= Your instructions =
Please repeat each of the records that follow, exactly as written.

* * * *

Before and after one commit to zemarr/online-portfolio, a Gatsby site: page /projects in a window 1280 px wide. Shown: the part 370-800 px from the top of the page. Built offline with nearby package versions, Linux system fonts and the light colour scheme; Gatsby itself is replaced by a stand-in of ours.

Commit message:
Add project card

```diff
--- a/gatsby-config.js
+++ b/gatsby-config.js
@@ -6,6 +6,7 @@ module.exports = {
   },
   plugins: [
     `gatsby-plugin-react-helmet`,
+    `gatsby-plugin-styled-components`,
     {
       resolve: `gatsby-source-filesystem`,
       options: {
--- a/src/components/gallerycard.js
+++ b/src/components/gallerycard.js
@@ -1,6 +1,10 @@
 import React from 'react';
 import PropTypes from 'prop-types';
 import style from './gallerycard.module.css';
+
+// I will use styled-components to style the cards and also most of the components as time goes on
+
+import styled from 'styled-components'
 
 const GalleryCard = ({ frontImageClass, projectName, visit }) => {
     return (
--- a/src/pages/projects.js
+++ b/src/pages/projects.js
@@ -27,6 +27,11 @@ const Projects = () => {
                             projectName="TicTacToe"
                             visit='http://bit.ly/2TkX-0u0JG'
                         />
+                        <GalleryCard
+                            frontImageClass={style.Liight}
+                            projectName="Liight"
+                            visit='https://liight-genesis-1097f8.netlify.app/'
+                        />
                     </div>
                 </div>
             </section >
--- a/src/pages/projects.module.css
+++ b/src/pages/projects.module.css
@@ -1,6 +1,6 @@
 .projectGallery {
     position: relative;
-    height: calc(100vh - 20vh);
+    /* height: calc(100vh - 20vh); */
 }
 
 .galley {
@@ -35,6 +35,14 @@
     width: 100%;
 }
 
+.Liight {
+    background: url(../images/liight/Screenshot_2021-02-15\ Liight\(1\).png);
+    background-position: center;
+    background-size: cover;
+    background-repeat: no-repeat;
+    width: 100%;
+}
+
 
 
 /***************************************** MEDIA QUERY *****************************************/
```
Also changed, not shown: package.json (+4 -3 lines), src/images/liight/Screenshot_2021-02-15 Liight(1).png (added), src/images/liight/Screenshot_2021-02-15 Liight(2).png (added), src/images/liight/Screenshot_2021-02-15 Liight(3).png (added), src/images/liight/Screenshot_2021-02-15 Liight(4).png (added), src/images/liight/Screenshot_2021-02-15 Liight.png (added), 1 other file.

* * * *

= Response to the exercise =
Before and after one commit to zemarr/online-portfolio, a Gatsby site: page /projects in a window 1280 px wide. Shown: the part 370-800 px from the top of the page. Built offline with nearby package versions, Linux system fonts and the light colour scheme; Gatsby itself is replaced by a stand-in of ours.

Commit message:
Add project card

```diff
--- a/gatsby-config.js
+++ b/gatsby-config.js
@@ -6,6 +6,7 @@ module.exports = {
   },
   plugins: [
     `gatsby-plugin-react-helmet`,
+    `gatsby-plugin-styled-components`,
     {
       resolve: `gatsby-source-filesystem`,
       options: {
--- a/src/components/gallerycard.js
+++ b/src/components/gallerycard.js
@@ -1,6 +1,10 @@
 import React from 'react';
 import PropTypes from 'prop-types';
 import style from './gallerycard.module.css';
+
+// I will use styled-components to style the cards and also most of the components as time goes on
+
+import styled from 'styled-components'
 
 const GalleryCard = ({ frontImageClass, projectName, visit }) => {
     return (
--- a/src/pages/projects.js
+++ b/src/pages/projects.js
@@ -27,6 +27,11 @@ const Projects = () => {
                             projectName="TicTacToe"
                             visit='http://bit.ly/2TkX-0u0JG'
                         />
+                        <GalleryCard
+                            frontImageClass={style.Liight}
+                            projectName="Liight"
+                            visit='https://liight-genesis-1097f8.netlify.app/'
+                        />
                     </div>
                 </div>
             </section >
--- a/src/pages/projects.module.css
+++ b/src/pages/projects.module.css
@@ -1,6 +1,6 @@
 .projectGallery {
     position: relative;
-    height: calc(100vh - 20vh);
+    /* height: calc(100vh - 20vh); */
 }
 
 .galley {
@@ -35,6 +35,14 @@
     width: 100%;
 }
 
+.Liight {
+    background: url(../images/liight/Screenshot_2021-02-15\ Liight\(1\).png);
+    background-position: center;
+    background-size: cover;
+    background-repeat: no-repeat;
+    width: 100%;
+}
+
 
 
 /***************************************** MEDIA QUERY *****************************************/
```
Also changed, not shown: package.json (+4 -3 lines), src/images/liight/Screenshot_2021-02-15 Liight(1).png (added), src/images/liight/Screenshot_2021-02-15 Liight(2).png (added), src/images/liight/Screenshot_2021-02-15 Liight(3).png (added), src/images/liight/Screenshot_2021-02-15 Liight(4).png (added), src/images/liight/Screenshot_2021-02-15 Liight.png (added), 1 other file.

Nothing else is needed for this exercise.